Copyright is the sole right to produce, reproduce, publish or perform a work (or a substantial part of it) that belongs to one of the following categories:
- literary (e.g. books, pamphlets, computer programs and other works consisting of text)
- dramatic (e.g. motion picture films, plays, screenplays and scripts)
- musical (e.g. musical compositions, with or without words)
- artistic (e.g. paintings, drawings, maps, photographs, sculptures and plans)
Copyright also protects performances, sound recordings and communication signals, such as radio waves.
When you register your copyright, you receive a certificate issued by the Canadian Intellectual Property Office (CIPO) that you can use in court as evidence that you own the work.
Copyright automatically protects your work as soon as you create it.
It lasts for the life of the creator plus 70 years after their death.
Please see the Payments and fees page for information about CIPO's fees.
Once you have registered a copyright with CIPO, no further fees are required to maintain the registration.
An employer may hold the copyright for works created by employees, unless there is an agreement in place stating otherwise.
The Copyright Board of Canada sets the royalties for the use of works protected by copyright administered by a collective society.
Shakespeare's plays are part of the public domain, as the term for copyright has expired. Now everyone has an equal right to reproduce or republish those works.
What can I do with my copyright?
Evaluating and identifying your original works is an important part of your business. Think about how you will use the copyright of the work you publish. You should also think about how to benefit from the ownership of that copyright and the types of licensing or royalty arrangements you may want to explore.
Product designs, photographic images, songs, performances and computer programs are all valuable works and have the potential to earn revenue in the marketplace.
Protecting your copyright
Canadian law protects all original creative works, provided the conditions set out in the Copyright Act have been met. Simply put, the Act prohibits others from copying your work without your permission. Its purpose is to protect copyright owners while promoting creativity and the orderly exchange of ideas. Moreover, it also protects moral rights such as the right to the integrity of the work.
Note: CIPO cannot guarantee that the legitimacy of ownership or the originality of a work will never be questioned.
Selling and licensing
Increase your revenue and market share by licensing your copyright or part of a copyright work for exclusive or limited use to interested parties. A written agreement can detail how your copyright can be used.
You can also sell your copyright to generate revenue for your business. However, once it has been sold, you no longer have any control over how your copyright is used. Exceptionally, moral rights remain with the author.
Enforcing your rights
Monitor the marketplace for any unauthorized reproduction of your work. Enforcement is the responsibility of the copyright owner.
Be proactive! You may wish to place a copyright notice prominently on your work.
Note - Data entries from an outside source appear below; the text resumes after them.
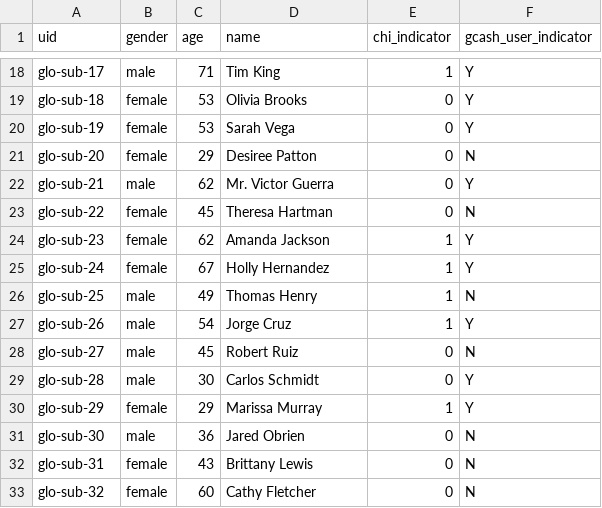
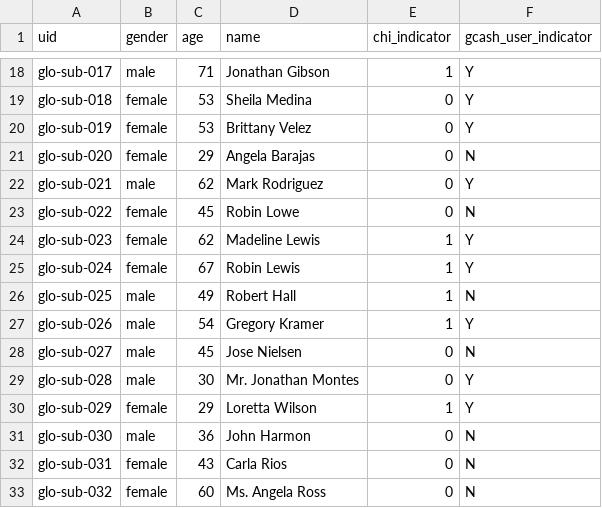
Before and after one commit to jpacil0/sds4gdsp, a CSV file: data/fake_subscribers.csv, drawn as a sheet; only a part is shown, gaps mark what is left out; the diff covers the shown part only; the diff names each change by its address in the sheet, - before the commit and + after, or states it on an @@ line.

```diff
--- a/data/fake_subscribers.csv
+++ b/data/fake_subscribers.csv
-A18 (uid): glo-sub-17
+A18 (uid): glo-sub-017
-D18 (name): Tim King
+D18 (name): Jonathan Gibson
-A19 (uid): glo-sub-18
+A19 (uid): glo-sub-018
-D19 (name): Olivia Brooks
+D19 (name): Sheila Medina
-A20 (uid): glo-sub-19
+A20 (uid): glo-sub-019
-D20 (name): Sarah Vega
+D20 (name): Brittany Velez
-A21 (uid): glo-sub-20
+A21 (uid): glo-sub-020
-D21 (name): Desiree Patton
+D21 (name): Angela Barajas
-A22 (uid): glo-sub-21
+A22 (uid): glo-sub-021
-D22 (name): Mr. Victor Guerra
+D22 (name): Mark Rodriguez
-A23 (uid): glo-sub-22
+A23 (uid): glo-sub-022
-D23 (name): Theresa Hartman
+D23 (name): Robin Lowe
-A24 (uid): glo-sub-23
+A24 (uid): glo-sub-023
-D24 (name): Amanda Jackson
+D24 (name): Madeline Lewis
-A25 (uid): glo-sub-24
+A25 (uid): glo-sub-024
-D25 (name): Holly Hernandez
+D25 (name): Robin Lewis
-A26 (uid): glo-sub-25
+A26 (uid): glo-sub-025
-D26 (name): Thomas Henry
+D26 (name): Robert Hall
-A27 (uid): glo-sub-26
+A27 (uid): glo-sub-026
-D27 (name): Jorge Cruz
+D27 (name): Gregory Kramer
-A28 (uid): glo-sub-27
+A28 (uid): glo-sub-027
-D28 (name): Robert Ruiz
+D28 (name): Jose Nielsen
-A29 (uid): glo-sub-28
+A29 (uid): glo-sub-028
-D29 (name): Carlos Schmidt
+D29 (name): Mr. Jonathan Montes
-A30 (uid): glo-sub-29
+A30 (uid): glo-sub-029
-D30 (name): Marissa Murray
+D30 (name): Loretta Wilson
-A31 (uid): glo-sub-30
+A31 (uid): glo-sub-030
-D31 (name): Jared Obrien
+D31 (name): John Harmon
-A32 (uid): glo-sub-31
+A32 (uid): glo-sub-031
-D32 (name): Brittany Lewis
+D32 (name): Carla Rios
-A33 (uid): glo-sub-32
+A33 (uid): glo-sub-032
-D33 (name): Cathy Fletcher
+D33 (name): Ms. Angela Ross
```
Also changed, not shown: 167 edited cells elsewhere in this file, 1 other file.
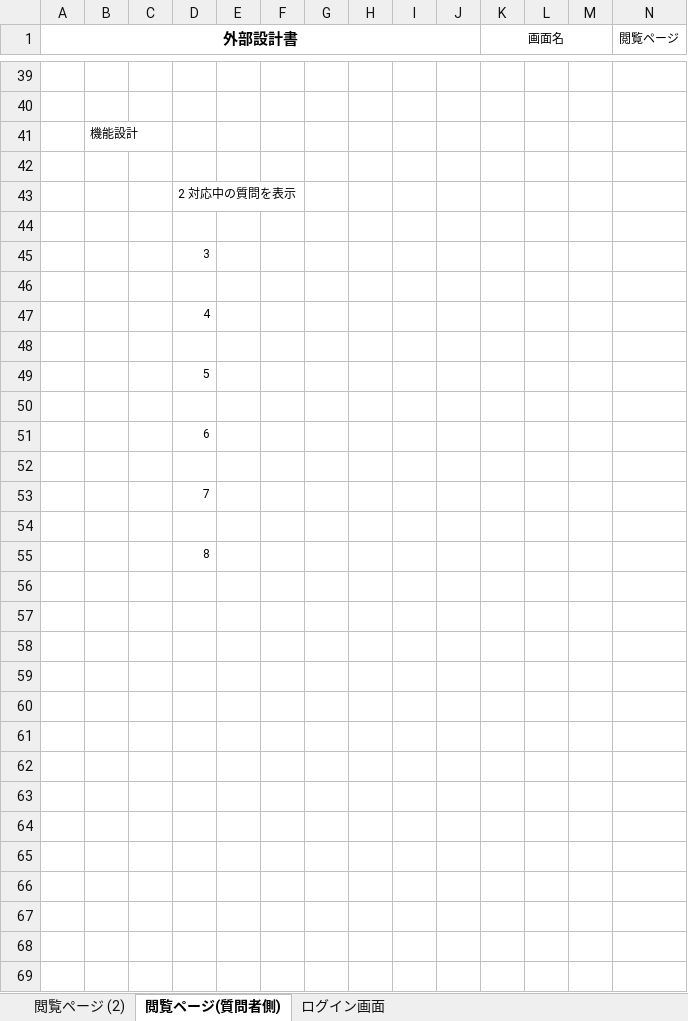
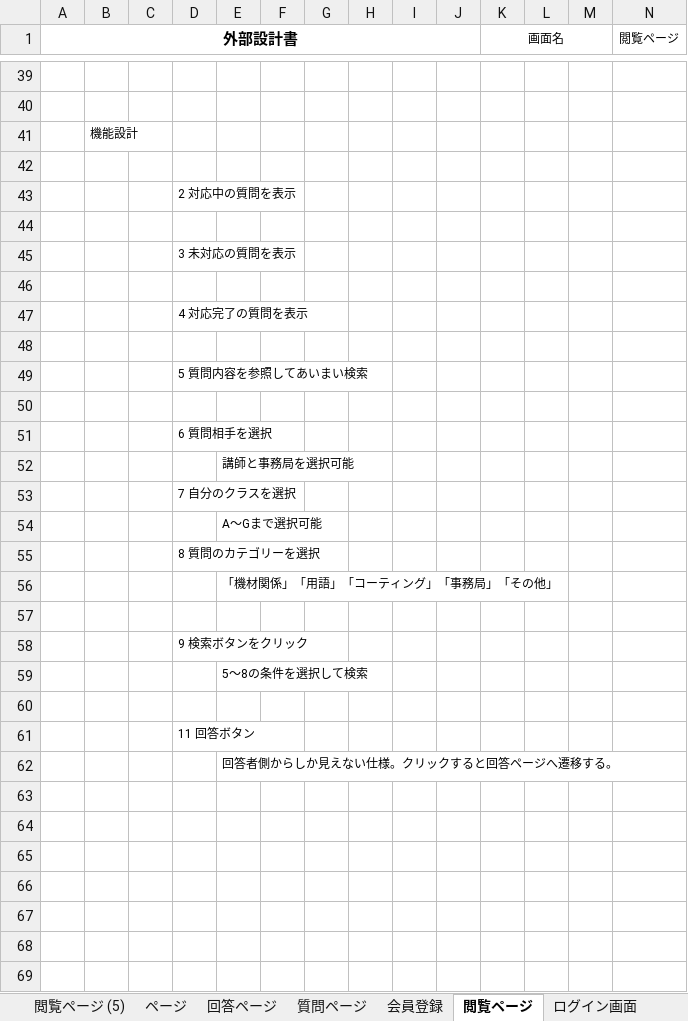
Before and after one commit to DOJO-2021/A-1, an Excel workbook: document/外部設計書_機能名.xlsx, sheet 閲覧ページ, drawn as a sheet; only a part is shown, gaps mark what is left out; values as stored, in another font and other column widths than the file's, no borders; charts and pictures not drawn; removed rows and columns are numbered as before the commit, all else as after; rows hold the shown columns only; the diff covers the shown part only; the diff names each change by its address in the sheet, - before the commit and + after, or states it on an @@ line.

```diff
--- a/document/外部設計書_機能名.xlsx (sheet 閲覧ページ)
+++ b/document/外部設計書_機能名.xlsx (sheet 閲覧ページ)
-sheet tab: 閲覧ページ (2)
+sheet tab: 会員登録
-sheet tab: 閲覧ページ(質問者側)
+sheet tab: 閲覧ページ
+sheet tab: 閲覧ページ (5)
+sheet tab: ページ
+sheet tab: 回答ページ
+sheet tab: 質問ページ
-D45: 3
+D45: 3 未対応の質問を表示
-D47: 4
+D47: 4 対応完了の質問を表示
-D49: 5
+D49: 5 質問内容を参照してあいまい検索
-D51: 6
+D51: 6 質問相手を選択
+row 52:  |  |  |  | 講師と事務局を選択可能
+row 53:  |  |  | 7 自分のクラスを選択
+row 54:  |  |  |  | A～Gまで選択可能
+row 55:  |  |  | 8 質問のカテゴリーを選択
+row 56:  |  |  |  | 「機材関係」「用語」「コーティング」「事務局」「その他」
-D58: 7
+D58: 9 検索ボタンをクリック
+row 59:  |  |  |  | 5～8の条件を選択して検索
-D61: 8
+D61: 11 回答ボタン
-E62: (empty)
+E62: 回答者側からしか見えない仕様。クリックすると回答ページへ遷移する。
-row 57: (empty)
-row 58: (empty)
-row 59: (empty)
-row 60: (empty)
-row 61: (empty)
-row 62: (empty)
```
Also changed, not shown: 9 added rows, 6 removed rows and 2 edited cells elsewhere in this sheet, sheet 会員登録, sheet ログイン画面, charts or pictures.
It should include the date of first publication, the name of the owner and the copyright symbol (©).
For more information on copyright, please visit the Copyright page or contact our Client Service Centre at 1-866-997-1936.
Aussi offert en français sous le titre Droit d'auteur.